We checked our medicine chest for Children’s Benedryl but couldn’t find any. Then I grabbed the phone and called our pediatrician in Anchorage to speak with a triage nurse. I knew it wasn’t an emergency but also couldn’t figure out what was wrong.
As the nurse and I went through a litany of possible causes, my husband held our daughter and examined the rash.
Was it the blueberries or raspberries she ate? But she has had them often.
The vitamin drink we gave her? She has that every morning.
The diluted orange juice? Nothing new.
Hugging the big Black Lab? But she does that all the time without a reaction.
“Can we feed her now?” I asked, our breakfast getting cold on the table.
“Yes. She is laughing and isn’t in distress. No fever. Sometimes we just can’t explain why a child gets a rash,” said the nurse.

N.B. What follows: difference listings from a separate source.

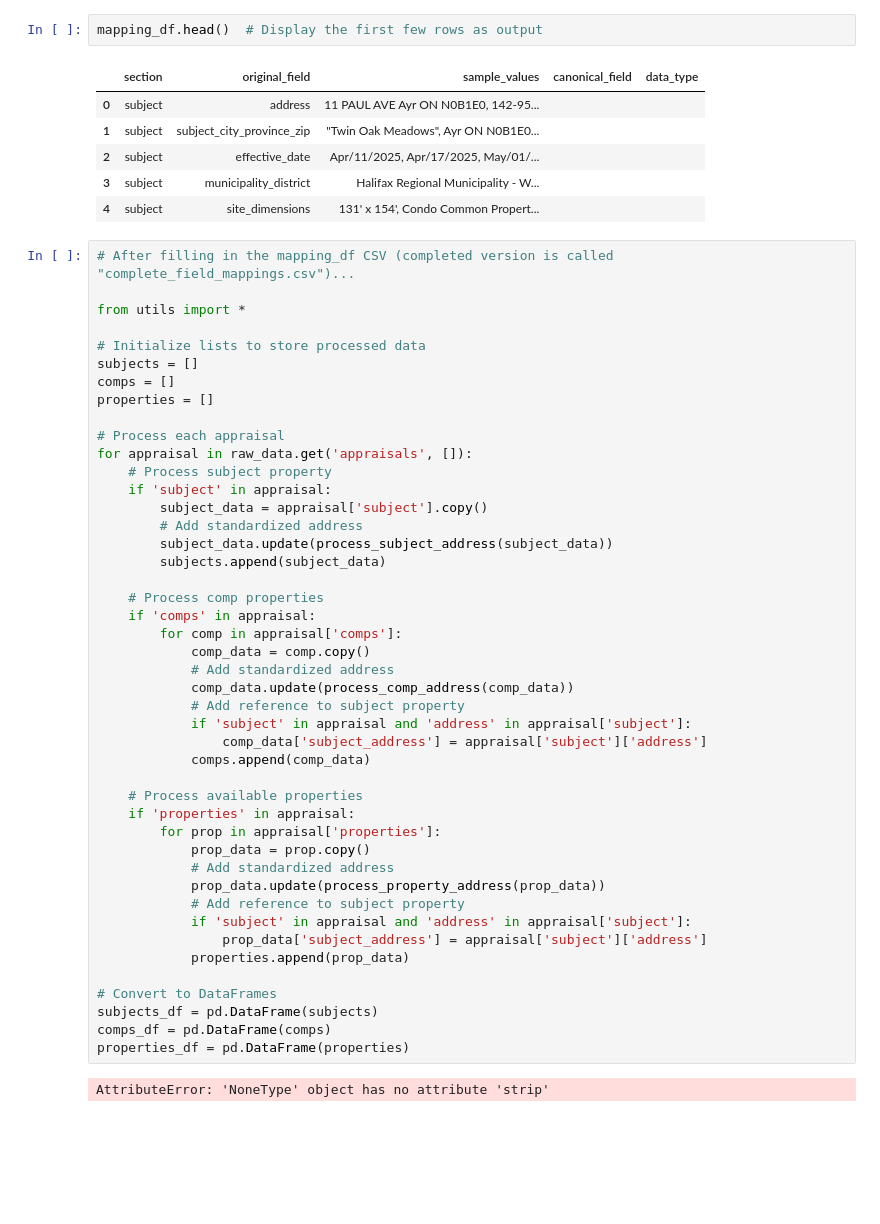
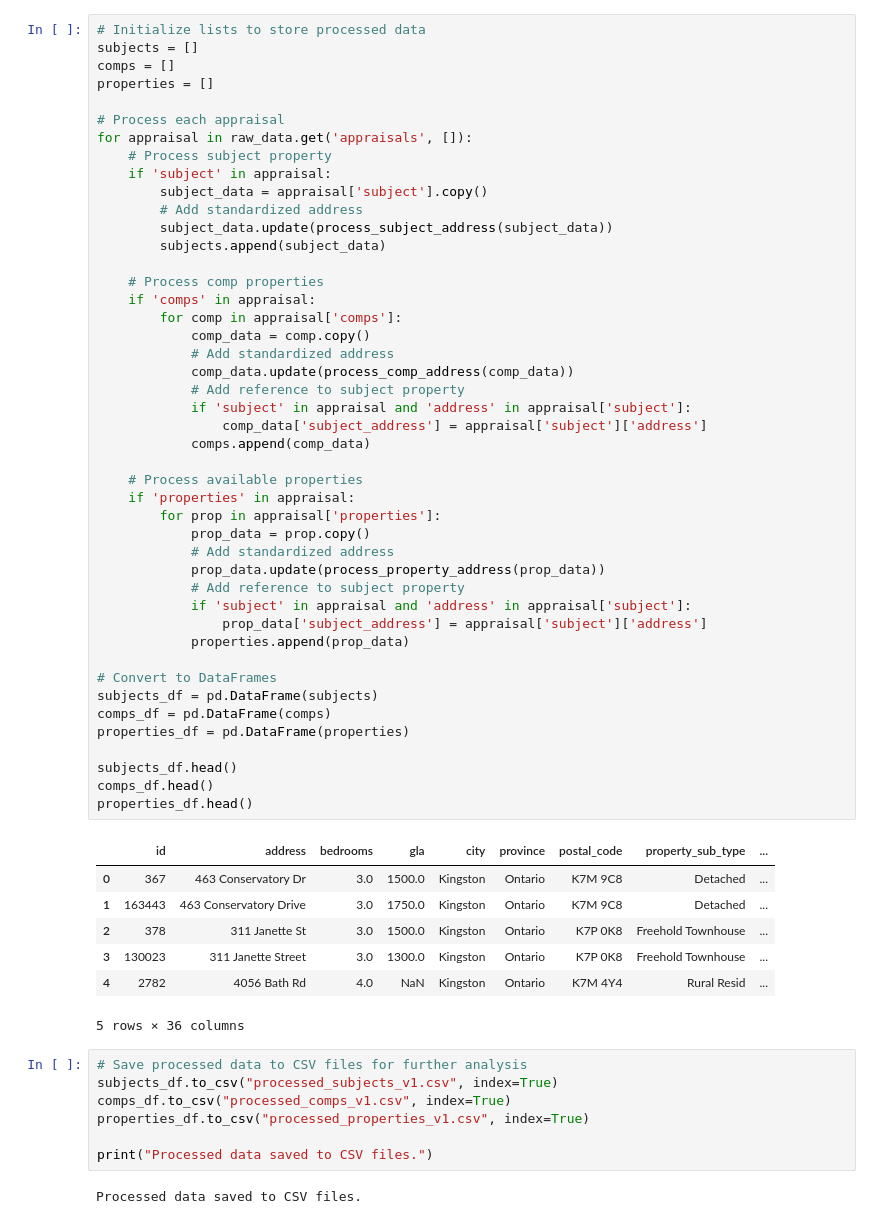
Before and after one commit to tmabdull/CompRecSystem, a Jupyter notebook: process_data.ipynb, the cells around one changed output. Cells and saved outputs as stored; diff of their text form; blank space fills up the shorter version.

Commit message:
Working data processing pipeline
TODO: Fix addresses, add lot_size parsing, merge duplicates

```diff
--- a/process_data.ipynb
+++ b/process_data.ipynb
@@ -64,17 +10,4 @@ mapping_df.to_csv('field_mapping_template.csv', index=True)
-# %%
-mapping_df.head()  # Display the first few rows as output
-# %% [output]
-|  | section | original_field | sample_values | canonical_field | data_type |
-| 0 | subject | address | 11 PAUL AVE Ayr ON N0B1E0, 142-95... |  |  |
-| 1 | subject | subject_city_province_zip | "Twin Oak Meadows", Ayr ON N0B1E0... |  |  |
-| 2 | subject | effective_date | Apr/11/2025, Apr/17/2025, May/01/... |  |  |
-| 3 | subject | municipality_district | Halifax Regional Municipality - W... |  |  |
-| 4 | subject | site_dimensions | 131' x 154', Condo Common Propert... |  |  |
 # %%
-# After filling in the mapping_df CSV (completed version is called "complete_field_mappings.csv")...
-
-from utils import *
-
 # Initialize lists to store processed data
 subjects = []
 comps = []
@@ -89,31 +22,50 @@ for appraisal in raw_data.get('appraisals', []):
         subject_data.update(process_subject_address(subject_data))
         subjects.append(subject_data)
 
     # Process comp properties
     if 'comps' in appraisal:
         for comp in appraisal['comps']:
             comp_data = comp.copy()
             # Add standardized address
             comp_data.update(process_comp_address(comp_data))
             # Add reference to subject property
             if 'subject' in appraisal and 'address' in appraisal['subject']:
                 comp_data['subject_address'] = appraisal['subject']['address']
             comps.append(comp_data)
 
     # Process available properties
     if 'properties' in appraisal:
         for prop in appraisal['properties']:
             prop_data = prop.copy()
             # Add standardized address
             prop_data.update(process_property_address(prop_data))
             # Add reference to subject property
             if 'subject' in appraisal and 'address' in appraisal['subject']:
                 prop_data['subject_address'] = appraisal['subject']['address']
             properties.append(prop_data)
 
 # Convert to DataFrames
 subjects_df = pd.DataFrame(subjects)
 comps_df = pd.DataFrame(comps)
 properties_df = pd.DataFrame(properties)
+
+subjects_df.head()
+comps_df.head()
+properties_df.head()
 # %% [output]
+|  | id | address | bedrooms | gla | city | province | postal_code | property_sub_type | ... |
+| 0 | 367 | 463 Conservatory Dr | 3.0 | 1500.0 | Kingston | Ontario | K7M 9C8 | Detached | ... |
+| 1 | 163443 | 463 Conservatory Drive | 3.0 | 1750.0 | Kingston | Ontario | K7M 9C8 | Detached | ... |
+| 2 | 378 | 311 Janette St | 3.0 | 1500.0 | Kingston | Ontario | K7P 0K8 | Freehold Townhouse | ... |
+| 3 | 130023 | 311 Janette Street | 3.0 | 1300.0 | Kingston | Ontario | K7P 0K8 | Freehold Townhouse | ... |
+| 4 | 2782 | 4056 Bath Rd | 4.0 | NaN | Kingston | Ontario | K7M 4Y4 | Rural Resid | ... |
-AttributeError: 'NoneType' object has no attribute 'strip'
+5 rows × 36 columns
+# %%
+# Save processed data to CSV files for further analysis
+subjects_df.to_csv("processed_subjects_v1.csv", index=True)
+comps_df.to_csv("processed_comps_v1.csv", index=True)
+properties_df.to_csv("processed_properties_v1.csv", index=True)
+
+print("Processed data saved to CSV files.")
+# %% [output]
+Processed data saved to CSV files.
```
Also changed, not shown: parts of 9 cells of this notebook, 6 other files.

I asked what should we do in case she went into anaphylactic shock. The nurse assured me that she wouldn’t – if it was going to happen, it would have happened a while ago.
“But call 911 immediately. Don’t call us,” she instructed.
After we hung up, I told my husband that we need some emergency plans for our household, just like companies do them. We agreed that if our daughter had gone into anaphylactic shock, calling 911 wasn’t the solution in Tok. We could just drive her less than a mile to the Tok Clinic faster than it would take to get an ambulance over to us.
“It’s starting to go away,” my husband announced, looking at our daughter.
Sure enough, the patch on her left cheek was slightly smaller.
We again ran through everything she had eaten and touched this morning.
She had been sitting near a spot where my husband cleaned up after the Chihuahua and used copious amounts of chemical cleaner.
Because we felt confident we had isolated the culprit – and it was an external irritant – we followed the nurse’s instructions to bathe our toddler in warm water with 4 oz. of baking soda. By the time she was out of the bath, the rash was virtually gone.
I was still shaky inside as I sat back down to finish my breakfast. And I’m determined to replace all of the toxic chemicals and cleaners in our house with non-toxic ones.
Are you using non-toxic cleaners? What are you using?